**YOUR INSTRUCTIONS**. For each line of the data below that contains "deux", return that line.
[RECORDS SHOWN — start]
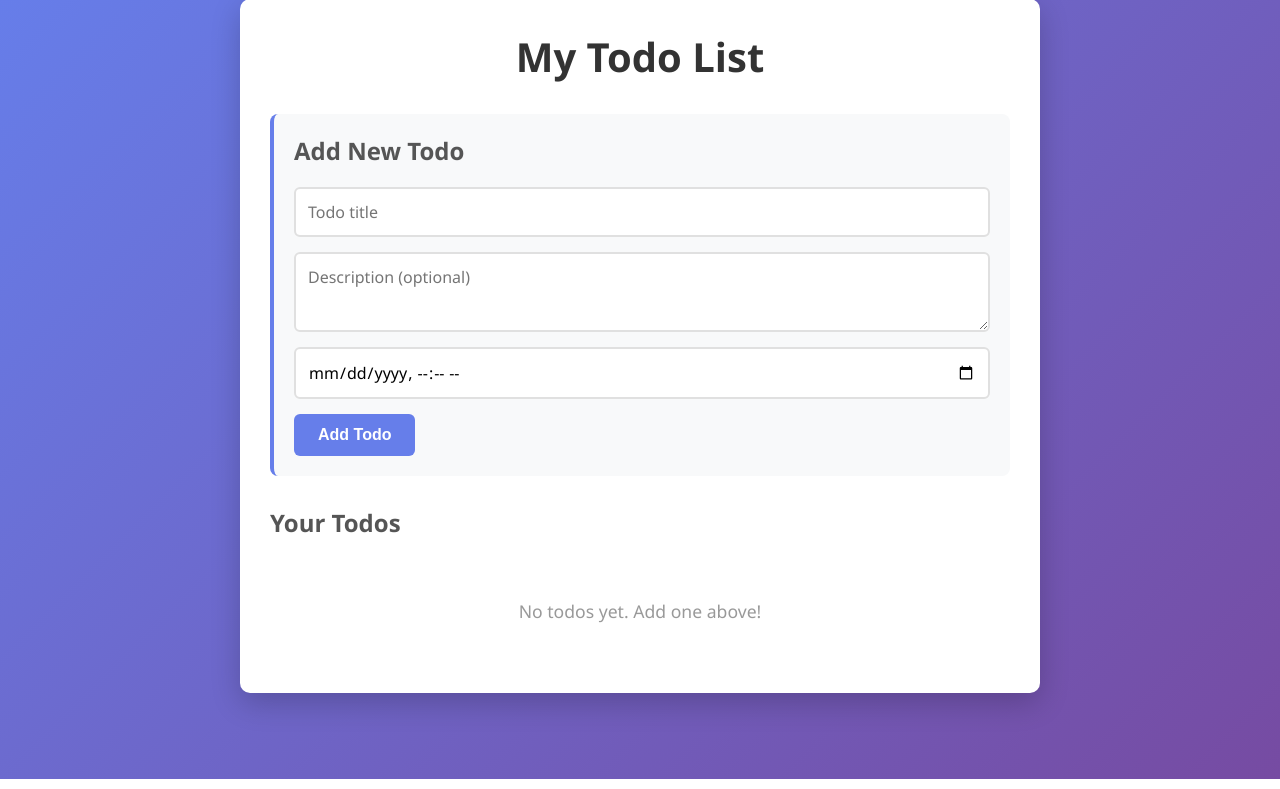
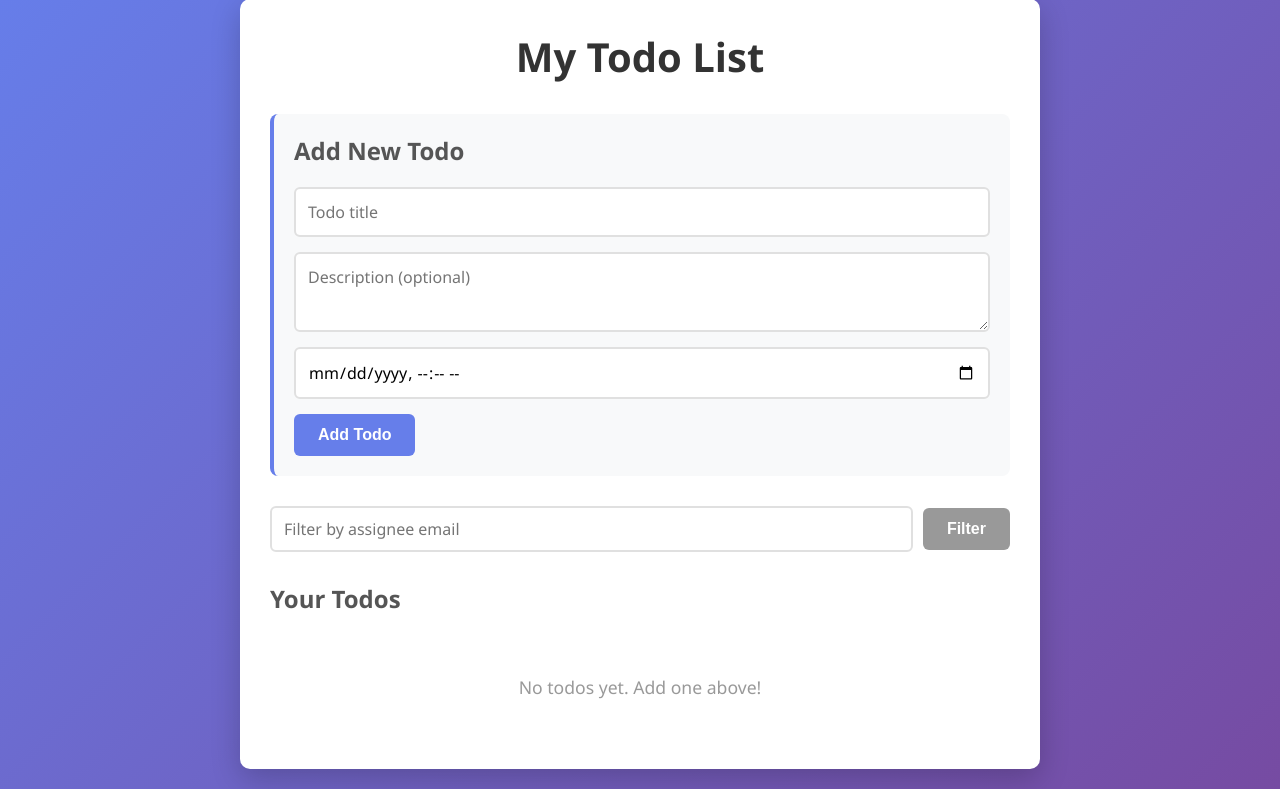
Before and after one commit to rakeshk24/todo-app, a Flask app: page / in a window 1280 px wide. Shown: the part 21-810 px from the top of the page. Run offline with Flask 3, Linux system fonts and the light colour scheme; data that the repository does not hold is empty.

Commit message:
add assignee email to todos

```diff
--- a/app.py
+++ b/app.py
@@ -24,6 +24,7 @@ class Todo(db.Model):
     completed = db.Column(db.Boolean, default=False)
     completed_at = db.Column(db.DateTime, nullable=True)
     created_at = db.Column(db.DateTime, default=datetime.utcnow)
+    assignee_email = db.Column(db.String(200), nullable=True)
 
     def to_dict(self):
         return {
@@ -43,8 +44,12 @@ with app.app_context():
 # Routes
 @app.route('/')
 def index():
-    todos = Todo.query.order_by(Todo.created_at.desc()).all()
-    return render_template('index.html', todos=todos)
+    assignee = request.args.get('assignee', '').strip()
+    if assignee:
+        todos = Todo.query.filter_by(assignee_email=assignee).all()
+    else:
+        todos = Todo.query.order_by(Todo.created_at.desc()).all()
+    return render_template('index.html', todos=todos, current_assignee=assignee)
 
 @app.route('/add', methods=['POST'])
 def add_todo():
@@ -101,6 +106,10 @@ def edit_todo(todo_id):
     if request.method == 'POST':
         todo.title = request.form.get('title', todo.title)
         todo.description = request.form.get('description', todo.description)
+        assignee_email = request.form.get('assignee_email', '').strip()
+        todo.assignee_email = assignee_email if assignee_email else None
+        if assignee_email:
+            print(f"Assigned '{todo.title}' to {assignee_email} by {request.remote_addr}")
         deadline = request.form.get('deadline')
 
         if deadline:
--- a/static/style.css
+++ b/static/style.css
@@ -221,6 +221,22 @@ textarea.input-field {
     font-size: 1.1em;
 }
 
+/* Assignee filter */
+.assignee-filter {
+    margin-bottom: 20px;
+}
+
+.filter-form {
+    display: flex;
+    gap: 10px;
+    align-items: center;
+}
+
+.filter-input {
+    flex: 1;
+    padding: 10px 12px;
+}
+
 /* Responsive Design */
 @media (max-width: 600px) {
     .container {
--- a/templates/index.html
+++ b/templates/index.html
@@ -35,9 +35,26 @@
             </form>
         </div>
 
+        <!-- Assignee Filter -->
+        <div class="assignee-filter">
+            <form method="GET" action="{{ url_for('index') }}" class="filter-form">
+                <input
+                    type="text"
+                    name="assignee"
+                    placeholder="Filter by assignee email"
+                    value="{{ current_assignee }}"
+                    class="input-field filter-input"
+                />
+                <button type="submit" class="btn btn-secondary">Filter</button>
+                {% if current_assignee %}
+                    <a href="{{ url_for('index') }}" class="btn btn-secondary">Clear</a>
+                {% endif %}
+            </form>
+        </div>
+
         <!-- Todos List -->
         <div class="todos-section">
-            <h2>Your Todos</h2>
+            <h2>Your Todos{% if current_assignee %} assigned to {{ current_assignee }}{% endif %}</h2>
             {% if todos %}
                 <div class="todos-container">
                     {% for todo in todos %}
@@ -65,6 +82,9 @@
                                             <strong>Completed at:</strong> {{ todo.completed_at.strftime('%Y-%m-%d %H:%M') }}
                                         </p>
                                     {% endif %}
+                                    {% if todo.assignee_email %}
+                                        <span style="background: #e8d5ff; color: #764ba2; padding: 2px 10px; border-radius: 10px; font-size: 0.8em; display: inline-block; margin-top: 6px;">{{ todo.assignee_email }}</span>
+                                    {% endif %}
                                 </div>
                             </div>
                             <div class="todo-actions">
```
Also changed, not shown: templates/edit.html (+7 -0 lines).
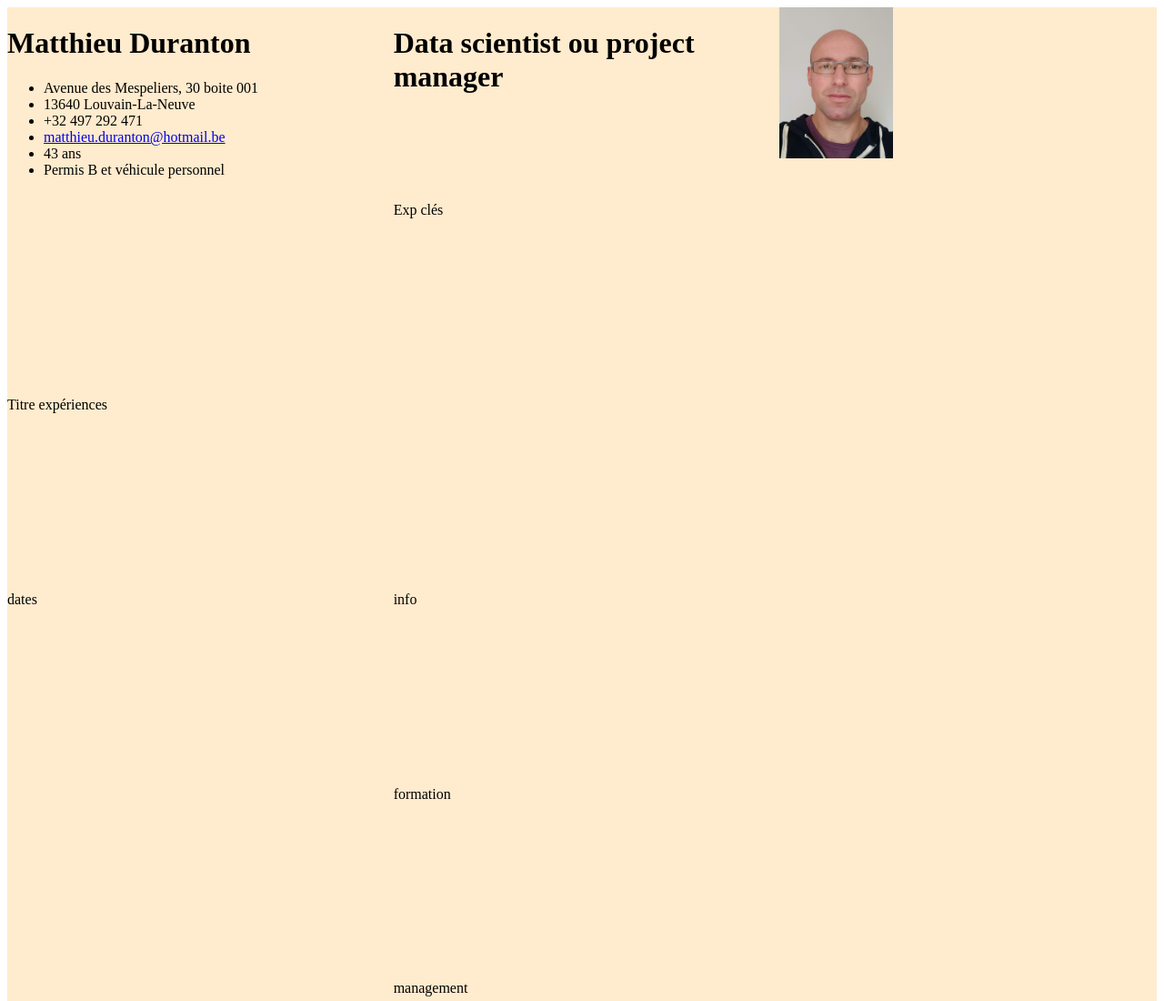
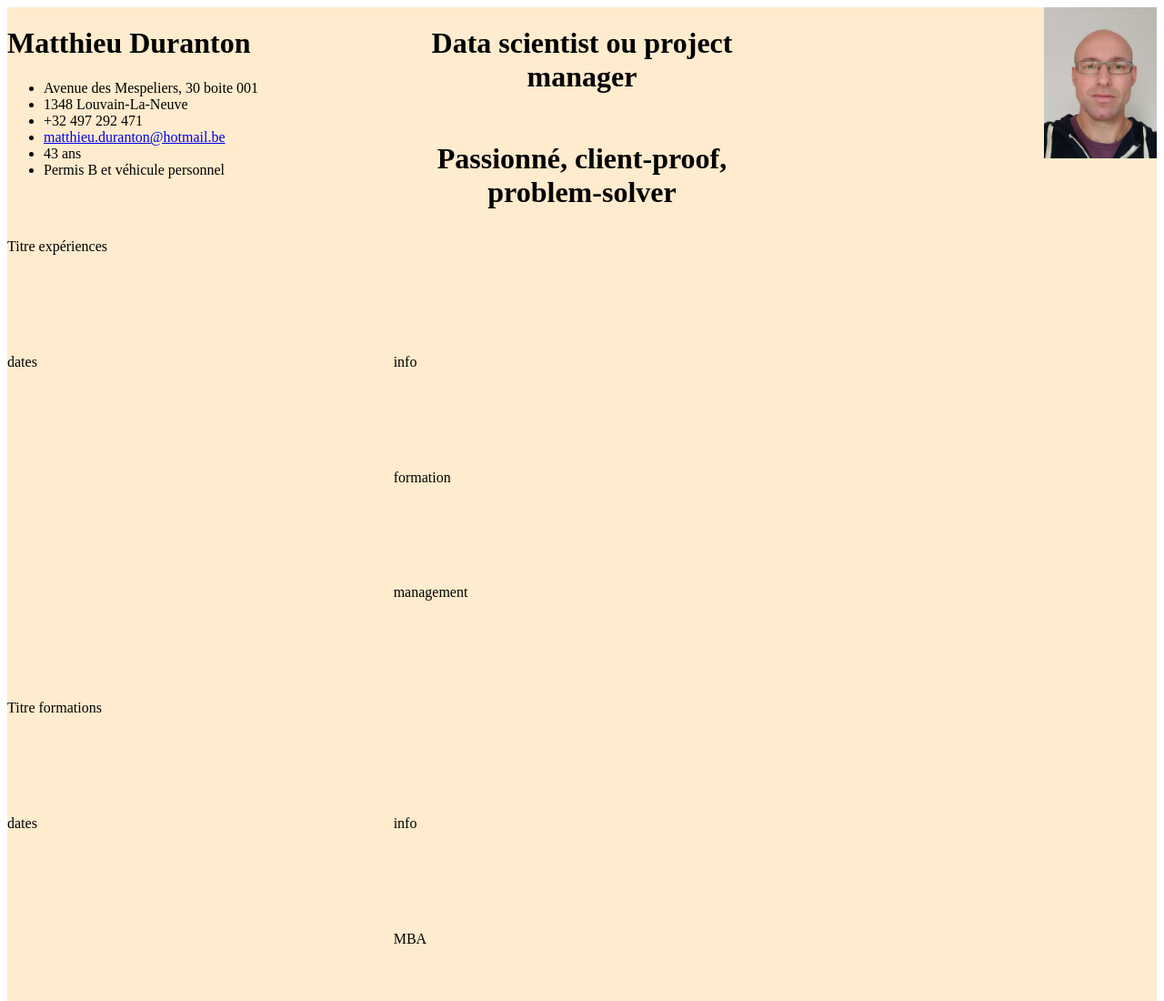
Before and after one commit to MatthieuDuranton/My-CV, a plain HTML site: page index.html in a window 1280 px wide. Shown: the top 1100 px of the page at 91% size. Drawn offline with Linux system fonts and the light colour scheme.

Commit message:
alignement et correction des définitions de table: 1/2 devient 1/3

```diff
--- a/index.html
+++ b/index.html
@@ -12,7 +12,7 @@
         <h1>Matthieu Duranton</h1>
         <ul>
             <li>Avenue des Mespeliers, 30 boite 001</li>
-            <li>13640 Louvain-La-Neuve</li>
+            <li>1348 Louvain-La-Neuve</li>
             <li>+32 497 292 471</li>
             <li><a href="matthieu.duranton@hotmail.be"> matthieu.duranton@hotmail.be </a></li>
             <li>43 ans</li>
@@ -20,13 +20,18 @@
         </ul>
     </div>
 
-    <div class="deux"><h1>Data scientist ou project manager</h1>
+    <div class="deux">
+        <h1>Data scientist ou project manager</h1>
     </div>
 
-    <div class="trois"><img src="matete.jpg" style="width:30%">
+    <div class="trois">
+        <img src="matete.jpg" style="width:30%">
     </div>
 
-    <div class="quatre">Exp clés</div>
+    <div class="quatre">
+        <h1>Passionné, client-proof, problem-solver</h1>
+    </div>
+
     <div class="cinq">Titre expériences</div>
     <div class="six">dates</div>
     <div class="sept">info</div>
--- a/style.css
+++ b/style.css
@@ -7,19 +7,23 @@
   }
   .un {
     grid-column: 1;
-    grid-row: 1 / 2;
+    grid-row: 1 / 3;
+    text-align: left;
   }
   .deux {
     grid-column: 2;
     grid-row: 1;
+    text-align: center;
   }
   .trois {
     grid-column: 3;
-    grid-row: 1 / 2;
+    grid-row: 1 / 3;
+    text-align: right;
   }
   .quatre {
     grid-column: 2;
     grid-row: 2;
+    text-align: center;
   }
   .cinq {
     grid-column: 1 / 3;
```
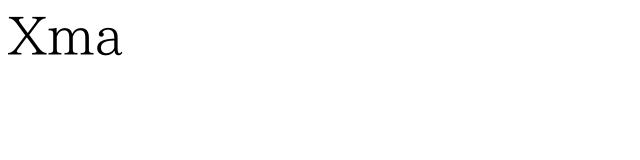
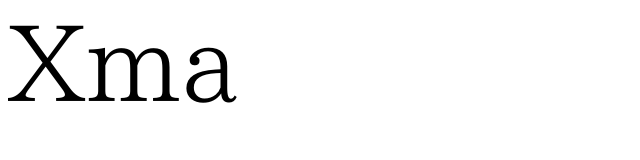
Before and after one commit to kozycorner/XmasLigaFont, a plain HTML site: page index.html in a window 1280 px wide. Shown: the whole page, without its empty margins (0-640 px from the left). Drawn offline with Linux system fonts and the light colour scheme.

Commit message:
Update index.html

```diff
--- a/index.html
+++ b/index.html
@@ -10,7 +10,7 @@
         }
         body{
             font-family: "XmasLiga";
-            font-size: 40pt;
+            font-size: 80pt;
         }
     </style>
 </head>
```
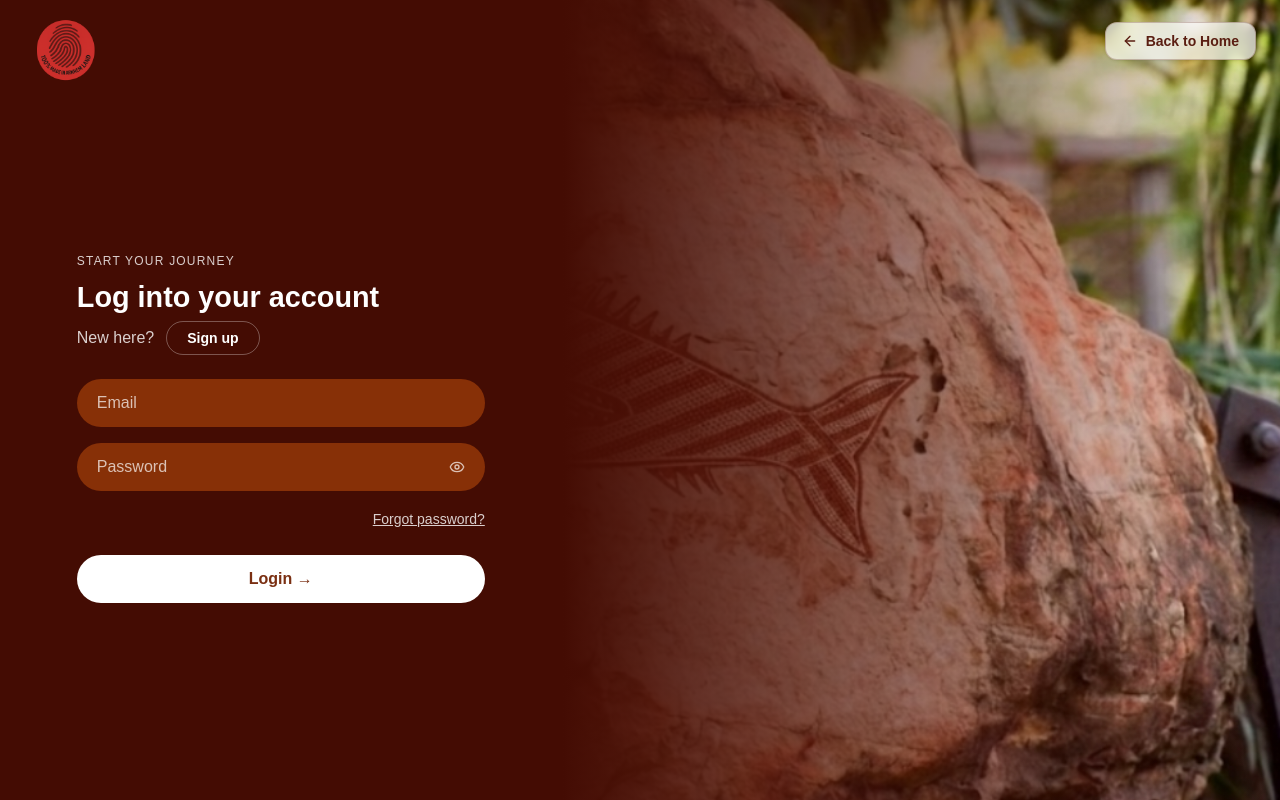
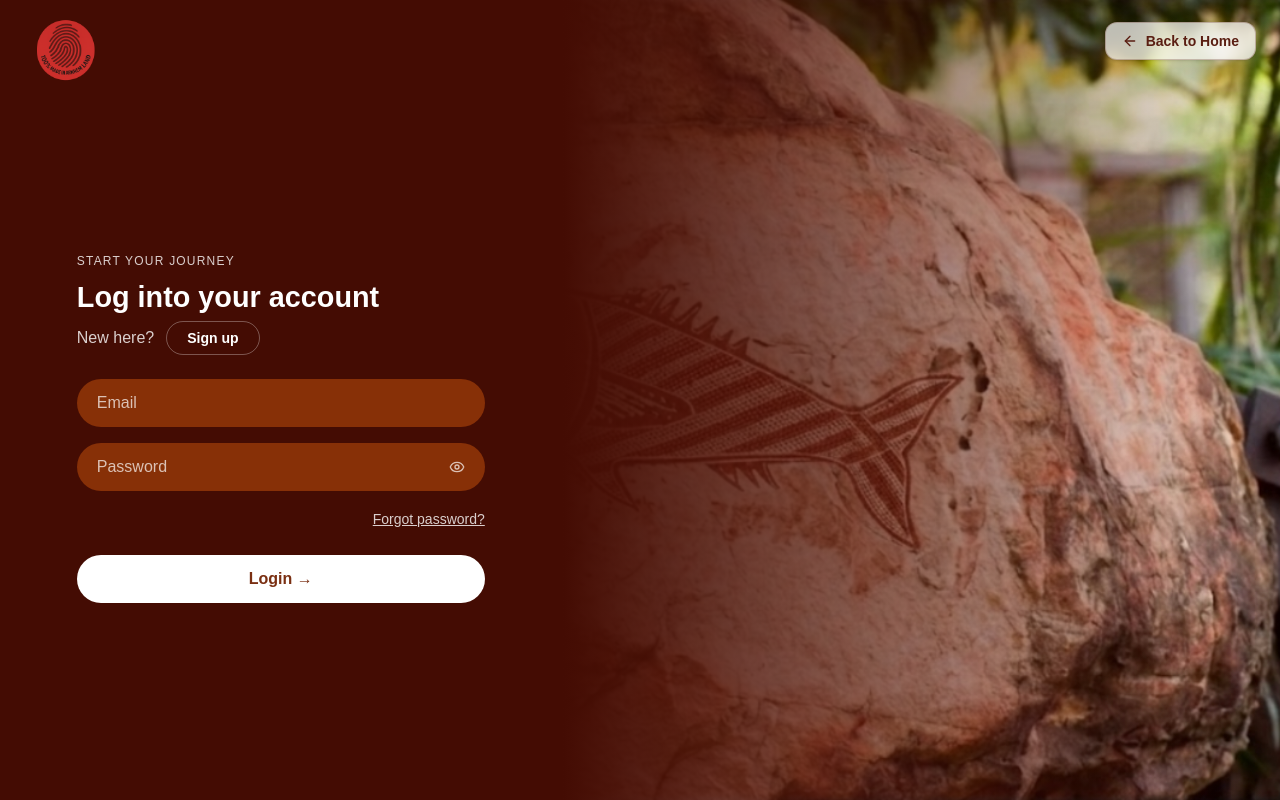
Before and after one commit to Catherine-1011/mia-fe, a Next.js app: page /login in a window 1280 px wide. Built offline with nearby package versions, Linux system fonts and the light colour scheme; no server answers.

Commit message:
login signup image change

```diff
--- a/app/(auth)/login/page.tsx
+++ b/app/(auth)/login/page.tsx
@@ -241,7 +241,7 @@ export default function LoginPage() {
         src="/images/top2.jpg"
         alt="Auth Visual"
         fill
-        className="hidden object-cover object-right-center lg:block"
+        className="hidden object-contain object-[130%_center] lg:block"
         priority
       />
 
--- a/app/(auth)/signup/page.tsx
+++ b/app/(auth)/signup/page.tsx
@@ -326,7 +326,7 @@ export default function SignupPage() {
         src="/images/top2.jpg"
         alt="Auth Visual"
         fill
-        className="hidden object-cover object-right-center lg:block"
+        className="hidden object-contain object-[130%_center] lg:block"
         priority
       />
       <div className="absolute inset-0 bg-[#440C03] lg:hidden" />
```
[RECORDS SHOWN — finish]
**RESPONSE TO THIS EXERCISE**.
-    <div class="deux"><h1>Data scientist ou project manager</h1>
+    <div class="deux">
   .deux {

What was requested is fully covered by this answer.